First thing you need to know about Bratislava, if you are as ignorant as I was, is that it’s the capital of Slovakia. The history of the city has been influenced by Austrians, Czechs, Germans, Hungarians, Jews, Serbs and Slovaks. It used to be the capital of the Kingdom of Hungary, a part of the larger Habsburg Monarchy territories. From 1919 it was capital of Czechoslovakia until 1993, when became the now known independent Slovakia, but Nazis and Communists came, stayed and left throughout the years.

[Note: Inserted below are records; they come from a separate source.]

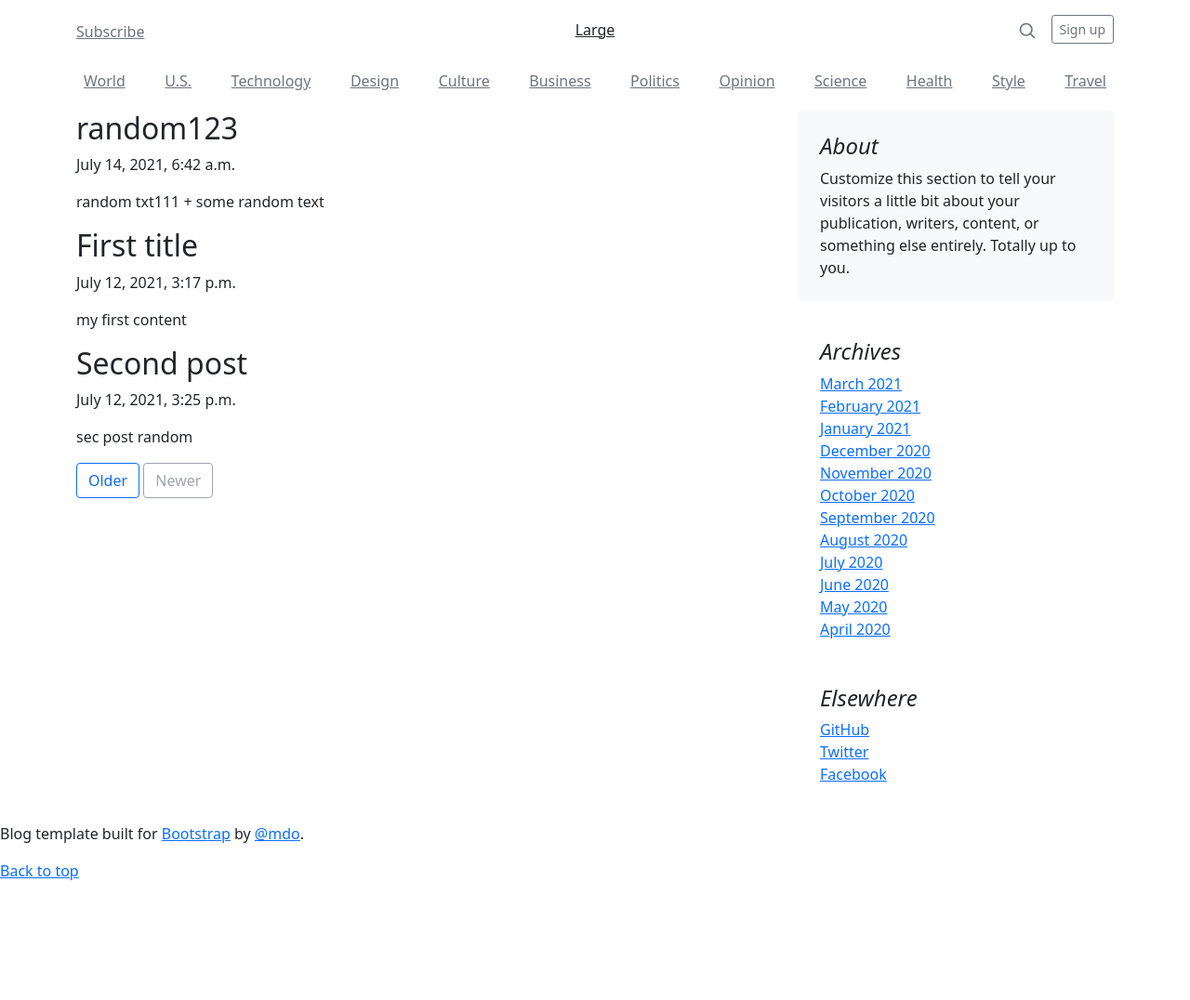
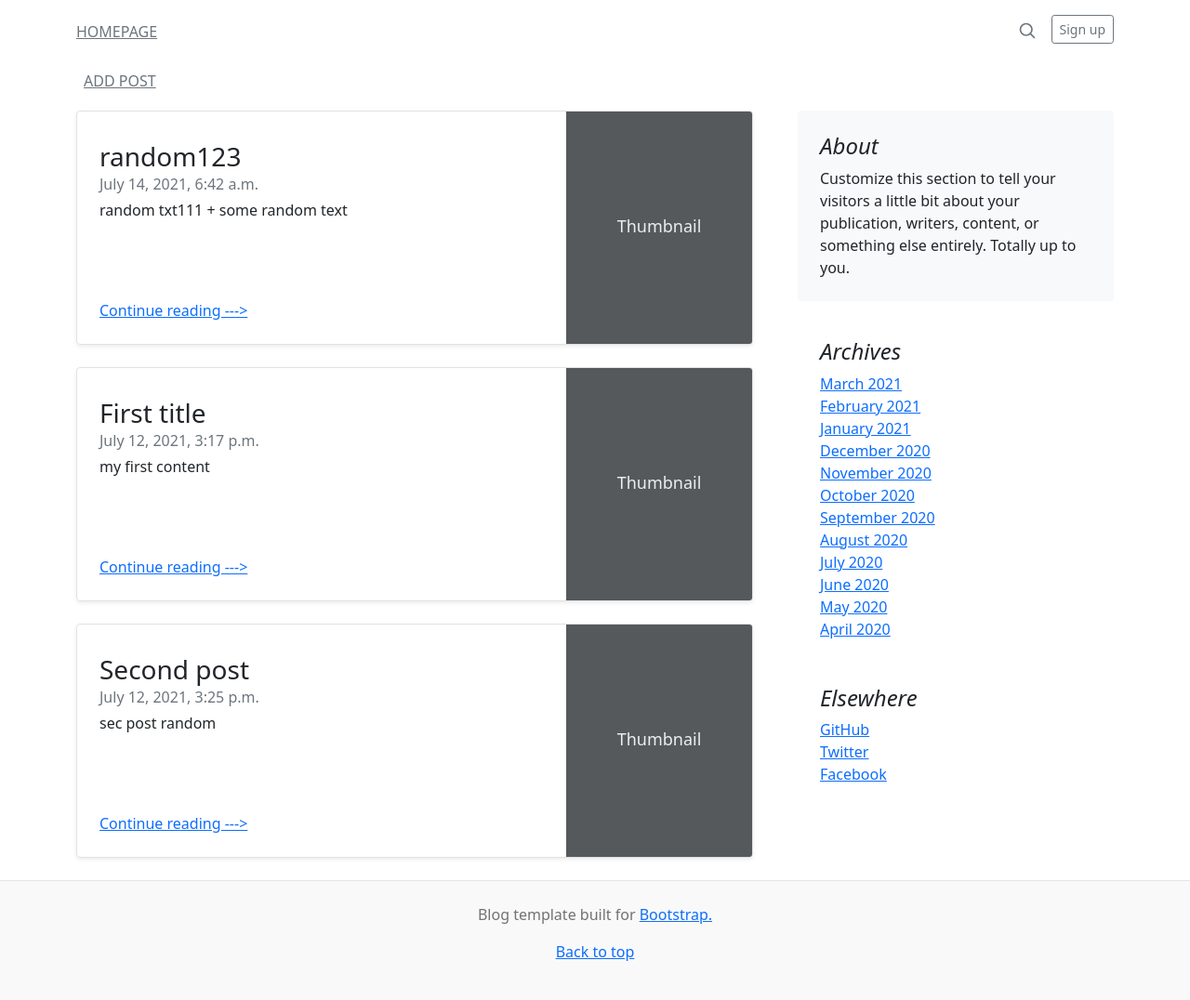
Before and after one commit to zozulia-developer/django-blog-light-it-academy, a Django app: page /posts/ in a window 1280 px wide. Shown: the whole page at 93% size. Before the commit the page ends 947 px from the top, so only its background shows below. Run offline with Django 3.2, Linux system fonts and the light colour scheme; data comes from the database, SQL or seed files in the repository; both versions use the stored data as it was after the commit.

```diff
--- a/blog/urls.py
+++ b/blog/urls.py
@@ -16,8 +16,10 @@ Including another URLconf
 from django.contrib import admin
 from django.urls import include, path
 
+from blog.views import redirect_blog
 
 urlpatterns = [
+    path('', redirect_blog, name='index'),
     path('admin/', admin.site.urls),
     path('posts/', include('posts.urls')),
 ]
--- /dev/null
+++ b/blog/views.py
@@ -0,0 +1,6 @@
+from django.http import HttpResponse
+from django.shortcuts import redirect
+
+
+def redirect_blog(request):
+    return redirect('index', permanent=True)
--- a/posts/templates/post/base.html
+++ b/posts/templates/post/base.html
@@ -6,10 +6,9 @@
     <meta name="description" content="">
     <meta name="author" content="Mark Otto, Jacob Thornton, and Bootstrap contributors">
     <meta name="generator" content="Hugo 0.84.0">
-    <title>Blog Template · Bootstrap v5.0</title>
+    <title>Django Blog · Python</title>
 
     <link rel="canonical" href="https://getbootstrap.com/docs/5.0/examples/blog/">
-
 
     <!-- Bootstrap core CSS -->
     <link href="https://cdn.jsdelivr.net/npm/bootstrap@5.0.2/dist/css/bootstrap.min.css" rel="stylesheet"
@@ -19,14 +18,7 @@
             crossorigin="anonymous"></script>
 
     <!-- Favicons -->
-    <link rel="apple-touch-icon" href="/docs/5.0/assets/img/favicons/apple-touch-icon.png" sizes="180x180">
-    <link rel="icon" href="/docs/5.0/assets/img/favicons/favicon-32x32.png" sizes="32x32" type="image/png">
-    <link rel="icon" href="/docs/5.0/assets/img/favicons/favicon-16x16.png" sizes="16x16" type="image/png">
-    <link rel="manifest" href="/docs/5.0/assets/img/favicons/manifest.json">
-    <link rel="mask-icon" href="/docs/5.0/assets/img/favicons/safari-pinned-tab.svg" color="#7952b3">
-    <link rel="icon" href="/docs/5.0/assets/img/favicons/favicon.ico">
     <meta name="theme-color" content="#7952b3">
-
 
     <style>
       .bd-placeholder-img {
@@ -37,6 +29,14 @@
         user-select: none;
       }
 
+      .blog-footer {
+        padding: 1.5rem 0;
+        color: #727272;
+        text-align: center;
+        background-color: #f9f9f9;
+        border-top: .05rem solid #e5e5e5;
+}
+
       @media (min-width: 768px) {
         .bd-placeholder-img-lg {
           font-size: 3.5rem;
@@ -45,24 +45,19 @@
 
     </style>
 
-
     <!-- Custom styles for this template -->
     <link href="https://fonts.googleapis.com/css?family=Playfair&#43;Display:700,900&amp;display=swap" rel="stylesheet">
-    <!-- Custom styles for this template -->
-    <link href="blog.css" rel="stylesheet">
+
 </head>
 <body>
 
 <div class="container">
     <header class="blog-header py-3">
         <div class="row flex-nowrap justify-content-between align-items-center">
-            <div class="col-4 pt-1">
-                <a class="link-secondary" href="#">Subscribe</a>
+            <div class="col-6 pt-1">
+                <a class="link-secondary" href="{% url 'posts:index' %}">HOMEPAGE</a>
             </div>
-            <div class="col-4 text-center">
-                <a class="blog-header-logo text-dark" href="#">Large</a>
-            </div>
-            <div class="col-4 d-flex justify-content-end align-items-center">
+            <div class="col-6 d-flex justify-content-end align-items-center">
                 <a class="link-secondary" href="#" aria-label="Search">
                     <svg xmlns="http://www.w3.org/2000/svg" width="20" height="20" fill="none" stroke="currentColor"
                          stroke-linecap="round" stroke-linejoin="round" stroke-width="2" class="mx-3" role="img"
@@ -78,18 +73,7 @@
 
     <div class="nav-scroller py-1 mb-2">
         <nav class="nav d-flex justify-content-between">
-            <a class="p-2 link-secondary" href="#">World</a>
-            <a class="p-2 link-secondary" href="#">U.S.</a>
-            <a class="p-2 link-secondary" href="#">Technology</a>
-            <a class="p-2 link-secondary" href="#">Design</a>
-            <a class="p-2 link-secondary" href="#">Culture</a>
-            <a class="p-2 link-secondary" href="#">Business</a>
-            <a class="p-2 link-secondary" href="#">Politics</a>
-            <a class="p-2 link-secondary" href="#">Opinion</a>
-            <a class="p-2 link-secondary" href="#">Science</a>
-            <a class="p-2 link-secondary" href="#">Health</a>
-            <a class="p-2 link-secondary" href="#">Style</a>
-            <a class="p-2 link-secondary" href="#">Travel</a>
+            <a class="p-2 link-secondary" href="{% url 'posts:add_post' %}">ADD POST</a>
         </nav>
     </div>
 </div>
@@ -98,11 +82,6 @@
     <div class="row g-5">
         <div class="col-md-8">
             {% block content %}{% endblock %}
-            <nav class="blog-pagination" aria-label="Pagination">
-                <a class="btn btn-outline-primary" href="#">Older</a>
-                <a class="btn btn-outline-secondary disabled" href="#" tabindex="-1" aria-disabled="true">Newer</a>
-            </nav>
-
         </div>
 
         <div class="col-md-4">
@@ -146,13 +125,12 @@
 </main>
 
 <footer class="blog-footer">
-    <p>Blog template built for <a href="https://getbootstrap.com/">Bootstrap</a> by <a href="https://twitter.com/mdo">@mdo</a>.
+    <p>Blog template built for <a href="https://getbootstrap.com/">Bootstrap.</a>
     </p>
     <p>
         <a href="#">Back to top</a>
     </p>
 </footer>
 
-
 </body>
 </html>
--- a/posts/templates/post/index.html
+++ b/posts/templates/post/index.html
@@ -1,10 +1,27 @@
 {% extends 'post/base.html' %}
+
 {% block content %}
+
 {% for post in posts %}
-<article class="blog-post">
-    <h2 class="blog-post-title">{{post.title}}</h2>
-    <p class="blog-post-meta">{{post.created_at}}</p>
-    <p>{{post.content}}</p>
-</article>
+
+<div class="row g-0 border rounded overflow-hidden flex-md-row mb-4 shadow-sm h-md-250 position-relative">
+    <div class="col p-4 d-flex flex-column position-static">
+        <strong class="d-inline-block mb-2 text-primary"></strong>
+        <h3 class="mb-0">{{post.title}}</h3>
+        <div class="mb-1 text-muted">{{post.created_at}}</div>
+        <p class="card-text mb-auto">{{post.content}}</p>
+        <a href="{% url 'posts:details' post.id%}" class="stretched-link">Continue reading ---></a>
+    </div>
+    <div class="col-auto d-none d-lg-block">
+        <svg class="bd-placeholder-img" width="200" height="250" xmlns="http://www.w3.org/2000/svg"
+             role="img" aria-label="Placeholder: Thumbnail" preserveAspectRatio="xMidYMid slice"
+             focusable="false"><title>Placeholder</title>
+            <rect width="100%" height="100%" fill="#55595c"></rect>
+            <text x="50%" y="50%" fill="#eceeef" dy=".3em">Thumbnail</text>
+        </svg>
+    </div>
+</div>
+
 {% endfor %}
+
 {% endblock %}
--- a/posts/urls.py
+++ b/posts/urls.py
@@ -2,7 +2,12 @@ from django.urls import path
 
 from . import views
 
+
+app_name = 'posts'
+
 urlpatterns = [
     path('', views.index, name='index'),
-    path('add/', views.add_post, name='add_post'),
+    path('<int:post_id>/', views.post_details, name='details'),
+    path('add_post/', views.add_post, name='add_post'),
+    path('edit_post/<int:post_id>/', views.edit_post, name='edit_post')
 ]
--- a/posts/views.py
+++ b/posts/views.py
@@ -1,7 +1,5 @@
-from django.shortcuts import render
-from django.http import HttpResponse, HttpRequest
+from django.shortcuts import render, redirect, get_object_or_404
 
-# Create your views here.
 from .models import Post
 from .forms import PostForm
 
@@ -11,19 +9,39 @@ def index(request):
         'posts': Post.objects.all()
     }
 
-    return render(request, 'post/index.html', context=context)
+    return render(request, 'post/index.html', context)
+
+
+def post_details(request, post_id):
+    post = get_object_or_404(Post, pk=post_id)
+    form = PostForm()
+    context = {'post': post, 'form': form}
+    return render(request, 'post/details.html', context)
 
 
 def add_post(request):
-    # context = {
-    #     'post': Post.objects.get()
-    # }
-    if request.method == 'GET':
-        return render(request, 'post/add_post.html', context={})
+    form = PostForm()
     if request.method == 'POST':
         form = PostForm(request.POST)
         if form.is_valid():
-            p = Post(title=form.cleaned_data['title'], content='')
+            p = Post(
+                title=form.cleaned_data['title'],
+                content=form.cleaned_data['content']
+            )
             p.save()
-        else:
-            return render(request, 'add_post.html', context={'form': form})
+            return redirect('posts:index')
+    return render(request, 'post/add_post.html', context={'form': form})
+
+
+def edit_post(request, post_id):
+    post = get_object_or_404(Post, pk=post_id)
+    form = PostForm(initial={'title': post.title, 'content': post.content})
+    if request.method == 'POST':
+        form = PostForm(request.POST)
+        if form.is_valid():
+            post.title = request.POST['title']
+            post.content = request.POST['content']
+            post.save()
+            return redirect('posts:index')
+    context = {'post': post, 'form': form}
+    return render(request, 'post/edit_post.html', context)
```
Also changed, not shown: posts/forms.py (+9 -2 lines), posts/templates/post/add_post.html (+5 -10 lines), posts/templates/post/details.html (added, +10 -0 lines), posts/templates/post/edit_post.html (added, +10 -0 lines), db.sqlite3.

Once you know that, it’s very useful to get a travel guide, so you can read a bit about the history, culture, cuisine, landmarks… in advance. Because our journey was very long, we both had enough time to read it, taking turns. We only had 24h in the city, so we agreed on the food we would eat and a long walk around the old city.
When you get to the tiny airport, first thing you have to do is going to the information point. The guy there is very helpful, at least the one we met, and he’ll sort out everything for you. Also, get a map of the city. We chose taking public transport, which didn’t take long at all. Number 61 and another change of bus made it for us. 60 minutes ticket is 0,90 cents, 24h ticket is 4,50€.
Don’t panic with the tram map. It’s ok, you can do it.
We got off at Obchodná street. We were moody and starving, so, first things first, we went in search for food. We should have gone for food to Slovak Pub but we walked closer to the Old city and ended up in Slovenska Restauracia instead. And I’m saying we should have stayed at Slovak Pub because it was recommended on the travel guide but we thought it looked like a touristy place but we had the chance to go for dinner and, OhMyGodness!! The food was nicer and cheaper and the ambience was more friendly. Highly recommended. And we ordered:
1. Bryndzové Halušky (sheep cheese gnocchi): Sheep cheese gives a unique flavour to the meal by itself, but it’s even more tasty with small pieces of bacon and chives or dill. OHLALÁ!! AMAZING!
2. Gulyás (Goulash): is a soup or stew of meat, and vegetables, seasoned with paprika and other spices. Originating from the medieval Kingdom of Hungary,
3. Zlatý Bazar: national beer.
And when we could think clearly, we started walking around. The streets reflected better days: a mix of grand houses, poor ones, modern and old. Communist across the river, Baroque, Gothic… See our route below:
And the next morning, after a nice breakfast, we took a boat to Vienna on the waters of the Danube River.